## TASK OBJECTIVE:
Without including any pictures, retype exactly the lines from the top of the records through the line containing "-216,7 +216,7 @@ class RPUIReactionTimeActivityBodyState", that final line included.
↓
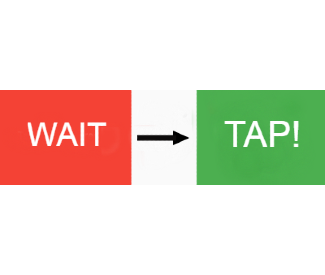
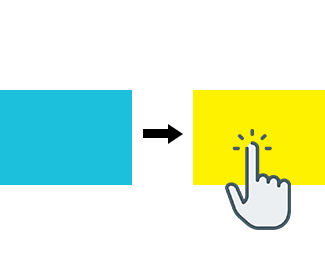
Chenged ReactionTime activity to use blue and yellow for color blind participants to be able to do it.

Changed region(s): [[0.0, 0.32, 1.0, 0.8436]]

diff --git a/lib/src/ui/ActivityBody/rpui_reaction_time_activity_body.dart b/lib/src/ui/ActivityBody/rpui_reaction_time_activity_body.dart
@@ -121,7 +121,7 @@ class RPUIReactionTimeActivityBodyState
               padding: const EdgeInsets.all(20),
               child: Text(
                 locale?.translate('reaction_time.tap_screen_green') ??
-                    "Tap the screen as fast as possible when it turns from red to green.",
+                    "Tap the screen as fast as possible when it turns from blue to yellow.",
                 style: const TextStyle(fontSize: 20),
                 overflow: TextOverflow.ellipsis,
                 maxLines: 5,
@@ -198,7 +198,7 @@ class RPUIReactionTimeActivityBodyState
                           allowGreen = false;
                           wrongTaps++;
                           widget.eventLogger.addWrongGesture('Wrong Screen Tap',
-                              'Tapped the screen before the screen was green');
+                              'Tapped the screen before the screen was yellow');
                           setState(() {
                             alert =
                                 locale?.translate('reaction_time.too_quick') ??
@@ -216,7 +216,7 @@ class RPUIReactionTimeActivityBodyState
                         }
                       },
                       child: Container(
-                          color: lightOn ? Colors.green : Colors.red,
+                          color: lightOn ? Colors.yellow : Colors.blue,
                           alignment: Alignment.center,
                           child: Column(
                             mainAxisAlignment: MainAxisAlignment.center,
↑
## RESULT:
Chenged ReactionTime activity to use blue and yellow for color blind participants to be able to do it.

Changed region(s): [[0.0, 0.32, 1.0, 0.8436]]

diff --git a/lib/src/ui/ActivityBody/rpui_reaction_time_activity_body.dart b/lib/src/ui/ActivityBody/rpui_reaction_time_activity_body.dart
@@ -121,7 +121,7 @@ class RPUIReactionTimeActivityBodyState
               padding: const EdgeInsets.all(20),
               child: Text(
                 locale?.translate('reaction_time.tap_screen_green') ??
-                    "Tap the screen as fast as possible when it turns from red to green.",
+                    "Tap the screen as fast as possible when it turns from blue to yellow.",
                 style: const TextStyle(fontSize: 20),
                 overflow: TextOverflow.ellipsis,
                 maxLines: 5,
@@ -198,7 +198,7 @@ class RPUIReactionTimeActivityBodyState
                           allowGreen = false;
                           wrongTaps++;
                           widget.eventLogger.addWrongGesture('Wrong Screen Tap',
-                              'Tapped the screen before the screen was green');
+                              'Tapped the screen before the screen was yellow');
                           setState(() {
                             alert =
                                 locale?.translate('reaction_time.too_quick') ??
@@ -216,7 +216,7 @@ class RPUIReactionTimeActivityBodyState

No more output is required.